The Justice Department called the city's actions "cynical, unfair and flat-out wrong" in a court filing Friday, the latest salvo in a bitter battle over the landmark decree.
Federal attorneys said the city's request to abandon the consent decree, and its arguments for doing so, "underscore the need for NOPD reforms to be court-enforceable."
The Landrieu administration has sought to delay and vacate the consent decree, claiming the feds acted in bad faith, misled the city on several issues, and has a "pattern of misrepresenting the facts."
The administration is also contesting a separate consent decree over Sheriff Marlin Gusman's office and the city-funded jail. Landrieu has said the cost of both of these major reform packages is an undue burden.
The DOJ is seeking to keep the agreed-upon police reforms and push forward with them.
In Friday's court filing, federal attorneys said "The New Orleans Police Department has been a troubled agency for decades, and these troubles continue." They also pushed for immediacy.
The DOJ also noted that it has provided "significant financial support to the city's criminal justice system," to the tune of more than $21 million since 2009.
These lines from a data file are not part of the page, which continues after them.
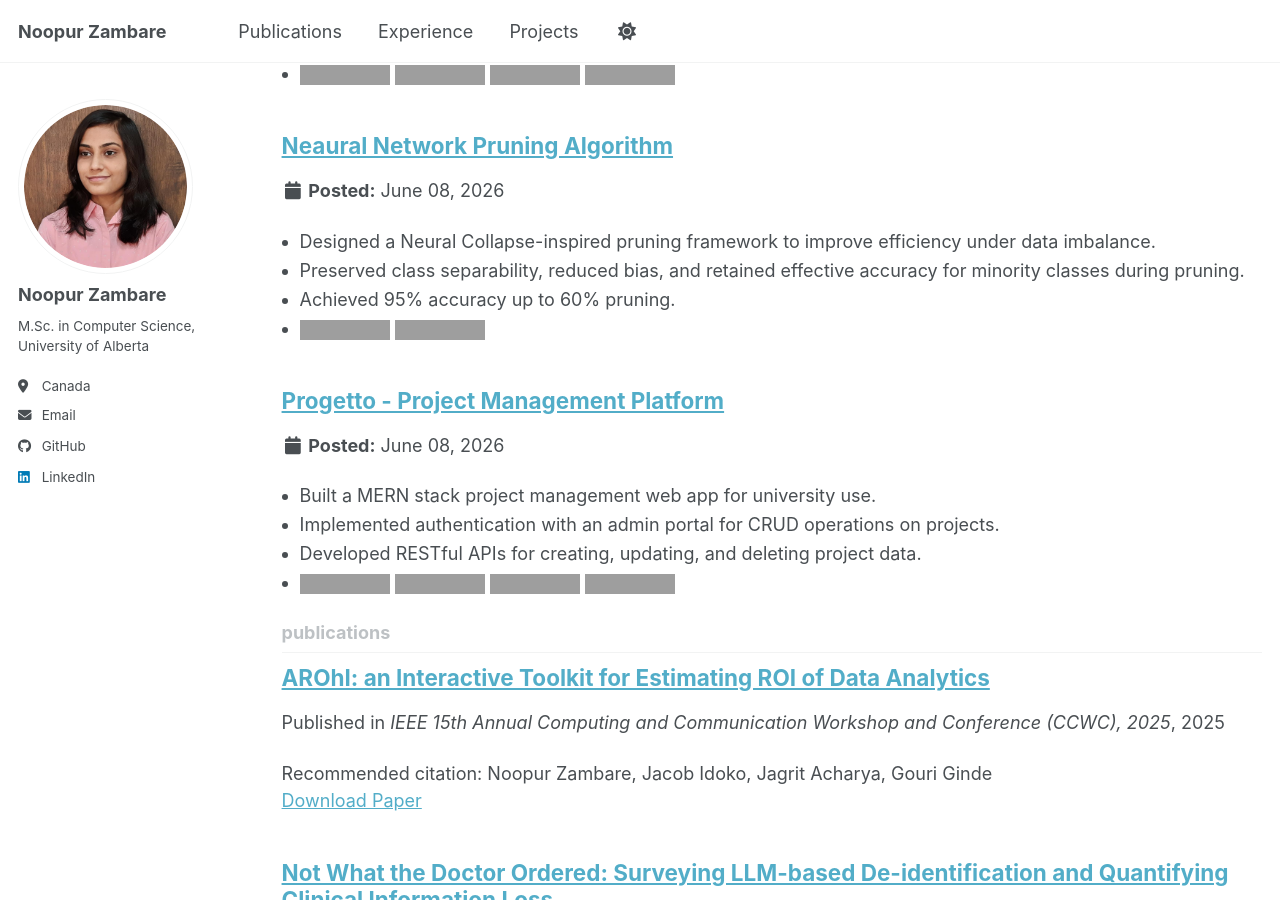
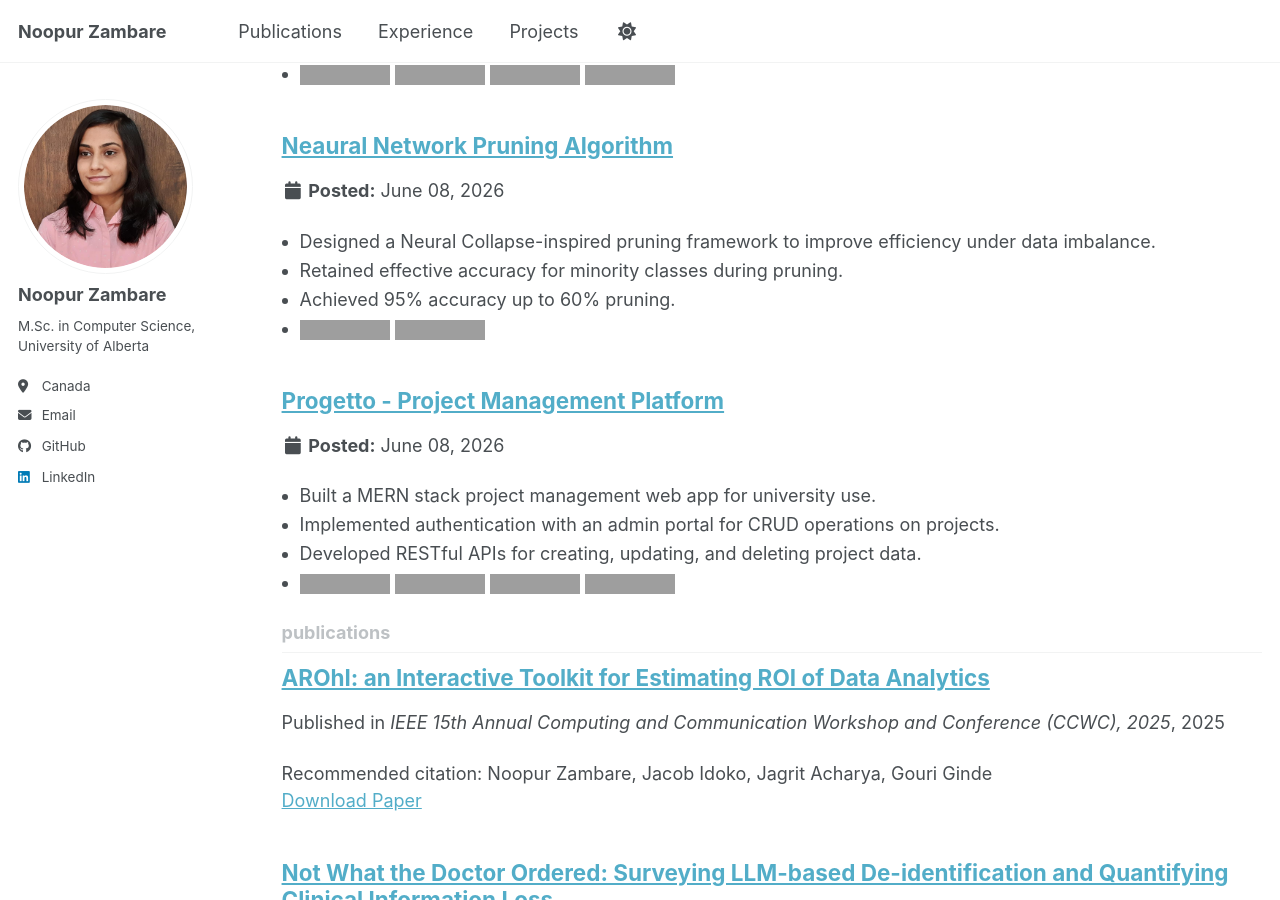
Before and after one commit to noopur-zambare/noopur-zambare.github.io, a Jekyll site: the page built from _pages/collection-archive.html, in a window 1280 px wide and 900 px high, scrolled down 3988 px, cut to the strip 0-900 px from the top of the window. Built offline with Jekyll 4.4.1, drawn with Linux system fonts in a browser that asks for light colours; a script bundle is joined from its source files by our own code; library files that are not in the unit come from our copies; grey boxes are pictures that could not be loaded.

Commit message:
project changed

```diff
--- a/_projects/d-nc.md
+++ b/_projects/d-nc.md
@@ -8,7 +8,7 @@ image: /images/debiased_pruning/diagram.png
 excerpt: "<div style='text-align: justify;'>
 <ul style='margin: 6px 0 0 0; padding-left: 18px;'>
 <li style='margin: 2px 0;'>Designed a Neural Collapse-inspired pruning framework to improve efficiency under data imbalance.</li>
-<li style='margin: 2px 0;'>Preserved class separability, reduced bias, and retained effective accuracy for minority classes during pruning.</li>
+<li style='margin: 2px 0;'>Retained effective accuracy for minority classes during pruning.</li>
 <li style='margin: 2px 0;'>Achieved 95% accuracy up to 60% pruning.</li>
 <li>
 <img src='https://img.shields.io/badge/TensorFlow-ff8f00?logo=tensorflow&logoColor=white'/>
```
The feds also stressed that the pending jail consent decree is an entirely separate matter. The federal attorneys vehemently refuted the city's claim that it was blindsided by the jail decree and the corresponding costs of it.
Federal attorneys stated that the DOJ sent a draft version of the jail decree to Landrieu's administration in October 2011. The draft noted that the city should allocate funds necessary to carry out the jail reforms.
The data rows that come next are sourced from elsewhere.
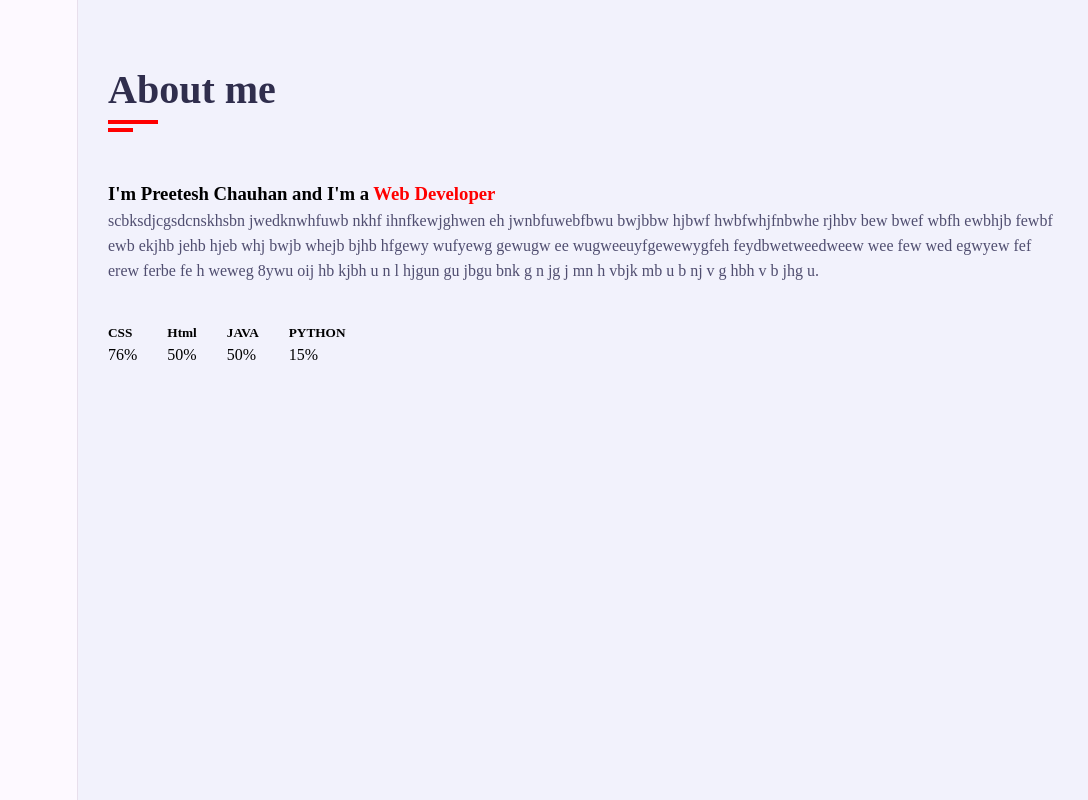
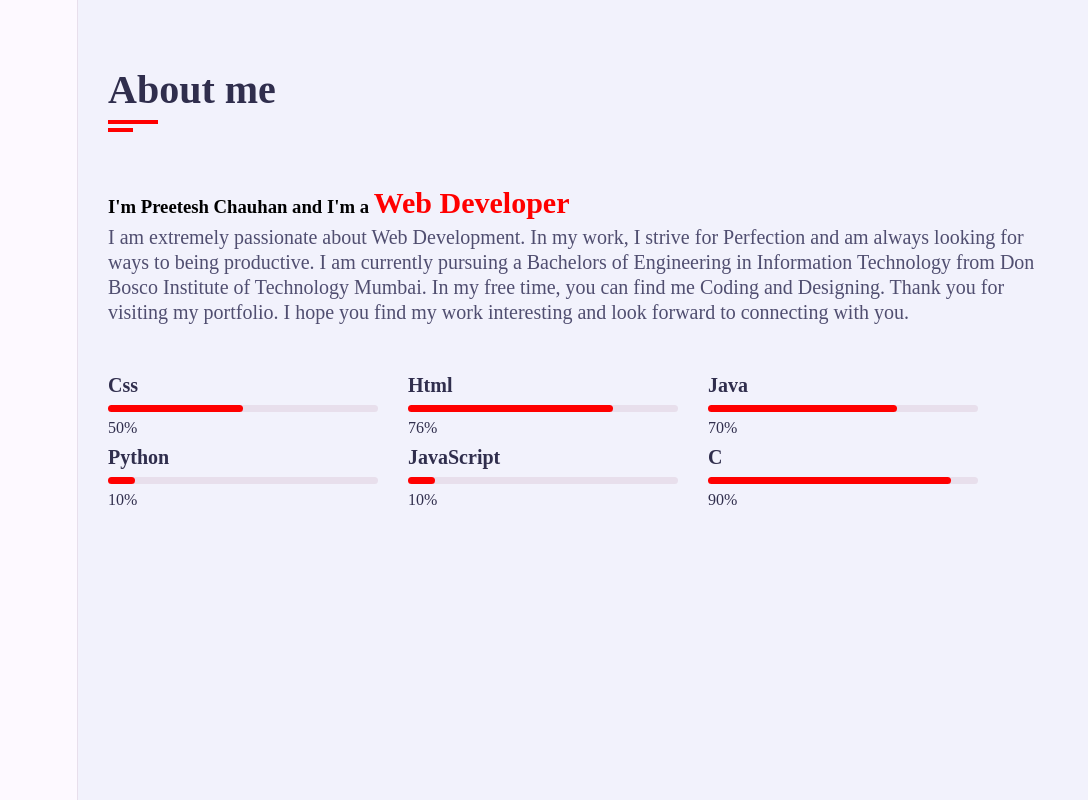
Before and after one commit to preeteshchauhan/PreeteshChauhan.github.io, a plain HTML site: page index.html in a window 1280 px wide. Shown: the full height of the page, 192-1280 px from the left. Drawn offline with Linux system fonts and the light colour scheme; a web font is replaced by a local one.

Commit message:
Fifth commit

```diff
--- a/index.html
+++ b/index.html
@@ -59,43 +59,62 @@
                             <div class="row">
                                 <div class="about-text padd-15">
                                     <h3>I'm Preetesh Chauhan and I'm a <span>Web Developer</span></h3>
-                                    <p>scbksdjcgsdcnskhsbn jwedknwhfuwb nkhf ihnfkewjghwen eh jwnbfuwebfbwu bwjbbw hjbwf hwbfwhjfnbwhe rjhbv bew bwef wbfh ewbhjb fewbf ewb ekjhb jehb hjeb whj bwjb whejb bjhb  hfgewy wufyewg gewugw ee wugweeuyfgewewygfeh feydbwetweedweew wee few wed egwyew fef erew ferbe fe h weweg 8ywu oij hb kjbh u n l hjgun  gu   jbgu bnk g  n  jg j mn h  vbjk mb u b nj v g hbh v b jhg u.</p>
+                                    <p>I am extremely passionate about Web Development. In my work, I strive for Perfection and am always looking for ways to being productive.
+
+                                        I am currently pursuing a Bachelors of Engineering in Information Technology from Don Bosco Institute of Technology Mumbai. In my free time, you can find me Coding and Designing. Thank you for visiting my portfolio. I hope you find my work interesting and look forward to connecting with you.</p>
                                 </div>
                             </div>
                             <div class="row">
-                                </div>
-                                <div class="skills padd-15"></div>
+                                <div class="skills padd-15" >
                                     <div class="row">
                                         <div class="skill-item padd-15">
-                                        <h5>CSS</h5>
+                                            <h5>Css</h5>
                                             <div class="progress">
-                                            <div class="progress-in" style="width: 76%;"></div>
-                                            <div class="skill-percentage">76%</div>
+                                                <div class="progress-in" style="width: 50%;"></div>
+                                                <div class="skill-percent">50%</div>
                                             </div>
                                         </div>
                                         <div class="skill-item padd-15">
-                                        <h5>Html</HTML></h5>
+                                            <h5>html</h5>
                                             <div class="progress">
-                                            <div class="progress-in" style="width: 50%;"></div>
-                                            <div class="skill-percentage">50%</div>
+                                                <div class="progress-in" style="width: 76%;"></div>
+                                                <div class="skill-percent">76%</div>
                                             </div>
                                         </div>
                                         <div class="skill-item padd-15">
-                                        <h5>JAVA</h5>
+                                            <h5>Java</h5>
                                             <div class="progress">
-                                            <div class="progress-in" style="width: 50%;"></div>
-                                            <div class="skill-percentage">50%</div>
+                                                <div class="progress-in" style="width: 70%;"></div>
+                                                <div class="skill-percent">70%</div>
+                                            </div>
+                                        </div>
+                                    </div>
+                                    <div class="row">
+                                        <div class="skill-item padd-15">
+                                            <h5>Python</h5>
+                                            <div class="progress">
+                                                <div class="progress-in" style="width: 10%;"></div>
+                                                <div class="skill-percent">10%</div>
                                             </div>
                                         </div>
                                         <div class="skill-item padd-15">
-                                        <h5>PYTHON</h5>
+                                            <h5>JavaScript</h5>
                                             <div class="progress">
-                                            <div class="progress-in" style="width: 15%;"></div>
-                                            <div class="skill-percentage">15%</div>
+                                                <div class="progress-in" style="width: 10%;"></div>
+                                                <div class="skill-percent">10%</div>
+                                            </div>
+                                        </div>
+                                        <div class="skill-item padd-15">
+                                            <h5>C</h5>
+                                            <div class="progress">
+                                                <div class="progress-in" style="width: 90%;"></div>
+                                                <div class="skill-percent">90%</div>
                                             </div>
                                         </div>
                                     </div>
                                 </div>
+                            </div>
+
                         </div>
                     </div>
                 </div>
--- a/style.css
+++ b/style.css
@@ -334,18 +334,19 @@ h3.my-profession
 }ss
 .about .about-content .about-text h3
 {
-    font-size: 24px;
+    font-size: 16px;
     margin-bottom: 15px;
     font-weight: 700;
     color: var(--text-black-700);
 }
 .about .about-content .about-text h3 span
 {
+    font-size: 30px;
     color: red;
 }
 .about .about-content .about-text p
 {
-    font-size: 16px;
+    font-size: 20px;
     line-height: 25px;
     color: var(--text-black-700);
 }
@@ -358,13 +359,13 @@ h3.my-profession
 .about .about-content .skills .skill-item
 {
     flex: 0 0 100%;
-    max-width: 100;
+    max-width: 300;
 }
 .about .about-content .skills .skill-item h5
 {
     line-height: 40px;
     font-weight: 600;
-    font-size: 16px;
+    font-size:20px;
     color: var(--text-black-900);
     text-transform: capitalize;
 }
@@ -378,7 +379,7 @@ h3.my-profession
 }
 .about .about-content .skills .skill-item
 {
-    margin-bottom: 30px;
+    margin-bottom: 25px;
 }
 .about .about-content .skills .skill-item .progress .progress-in
 {
@@ -391,10 +392,10 @@ h3.my-profession
 }
 .about .about-content .skills .skill-item .skill-percent
 {
-    position: absolute;
+    position: relative;
     right: 0;
     color: var(--text-black-900);
     top: -40px;
     font-weight: 400;
-    line-height: 400px;
+    line-height: 125px;
 }
```
Lines whose indentation alone changed are shown as unchanged.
Landrieu spokesman Ryan Berni on Friday night released the following statement:
"The DOJ's filing today mischaracterizes our interactions over the last several years, especially as it relates to the OPP consent decree. We negotiated the NOPD decree in good faith, expecting the same from the DOJ. After extensive negotiations including cost considerations on the NOPD decree, the DOJ has demanded that the taxpayers of New Orleans fork over an ambiguous, unjustified sum of money for the prison decree.
It is clear that both the prison and NOPD consent decrees cannot be paid for at this time without raising taxes or laying off or furloughing employees. And it does not make sense to lay off or furlough police officers so the Sheriff can hire more prison guards and pay them higher salaries."